DIRECTIONS FOR THIS TASK: Return the lines below that contain "IMAN".
BEGIN EXTRACTED RECORDS
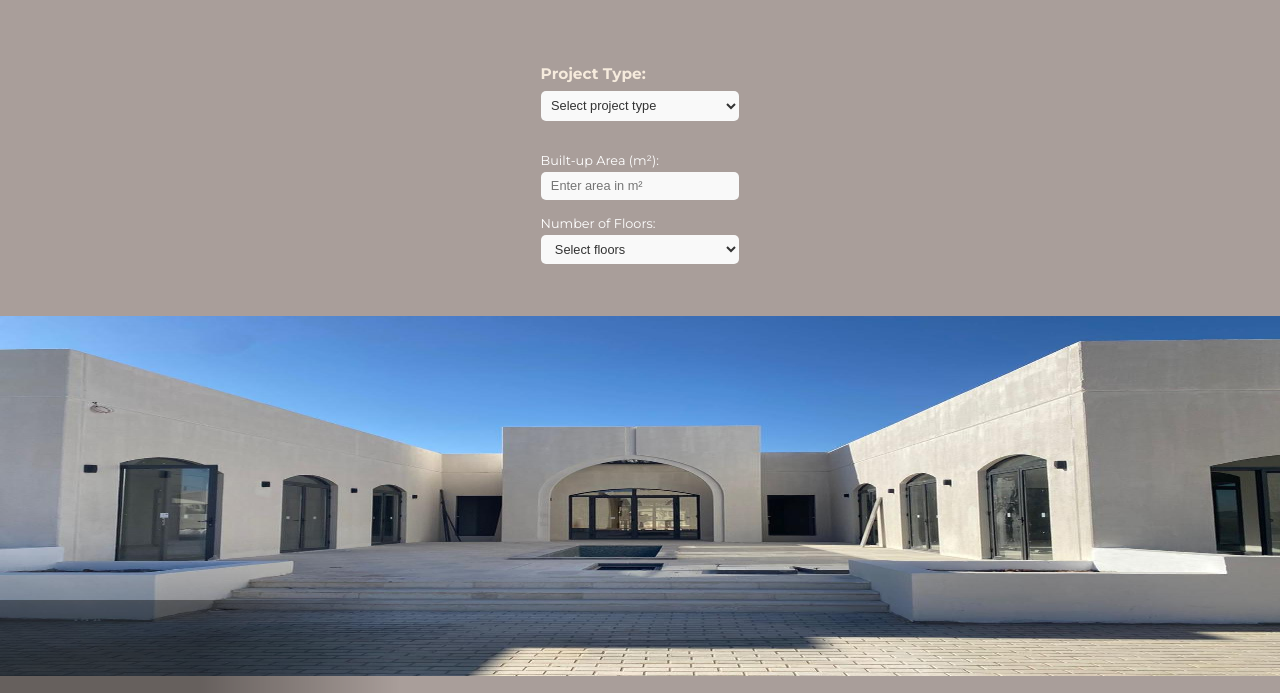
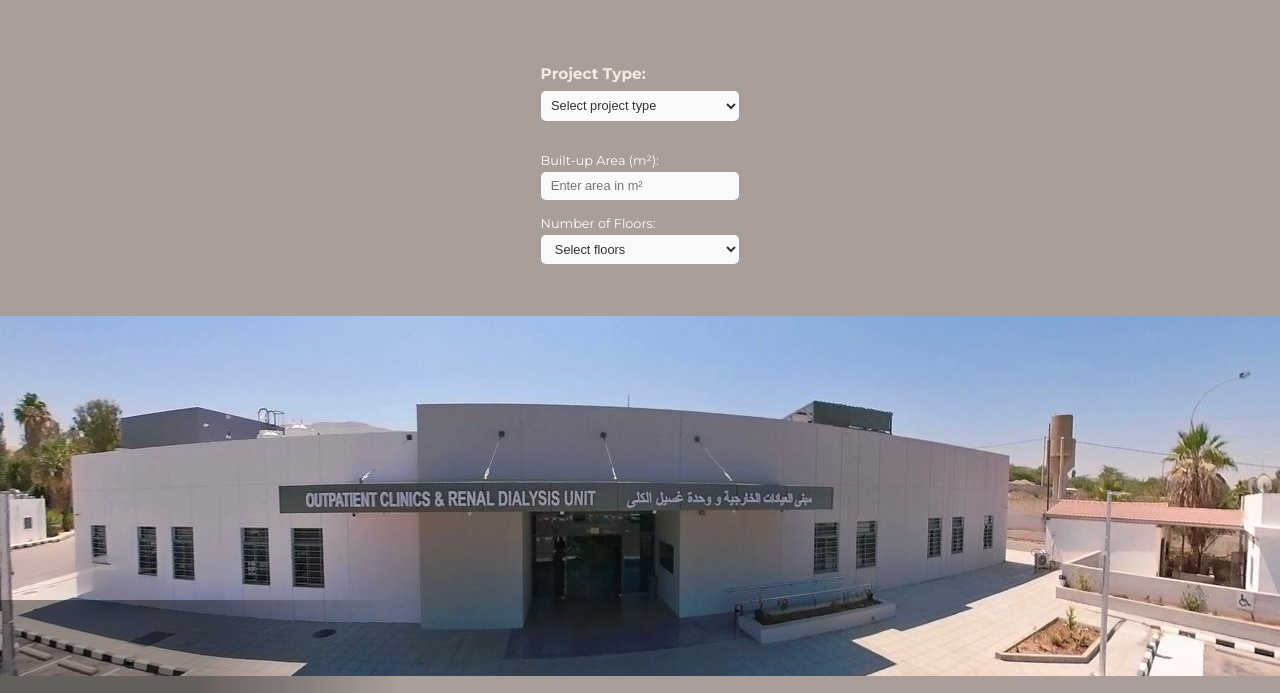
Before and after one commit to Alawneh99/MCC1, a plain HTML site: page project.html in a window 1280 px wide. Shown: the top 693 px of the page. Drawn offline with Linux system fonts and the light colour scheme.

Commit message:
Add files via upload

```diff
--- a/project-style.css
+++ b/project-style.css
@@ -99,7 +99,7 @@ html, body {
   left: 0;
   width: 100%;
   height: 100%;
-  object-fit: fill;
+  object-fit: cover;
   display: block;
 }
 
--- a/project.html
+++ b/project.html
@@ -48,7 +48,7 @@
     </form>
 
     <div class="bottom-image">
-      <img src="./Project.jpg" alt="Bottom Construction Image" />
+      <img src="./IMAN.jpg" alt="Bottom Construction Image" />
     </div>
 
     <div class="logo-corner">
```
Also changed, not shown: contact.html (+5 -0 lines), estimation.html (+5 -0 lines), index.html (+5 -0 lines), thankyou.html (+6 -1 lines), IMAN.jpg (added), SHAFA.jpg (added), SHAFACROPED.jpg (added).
END EXTRACTED RECORDS
RESPONSE TO THIS TASK:
+      <img src="./IMAN.jpg" alt="Bottom Construction Image" />
Also changed, not shown: contact.html (+5 -0 lines), estimation.html (+5 -0 lines), index.html (+5 -0 lines), thankyou.html (+6 -1 lines), IMAN.jpg (added), SHAFA.jpg (added), SHAFACROPED.jpg (added).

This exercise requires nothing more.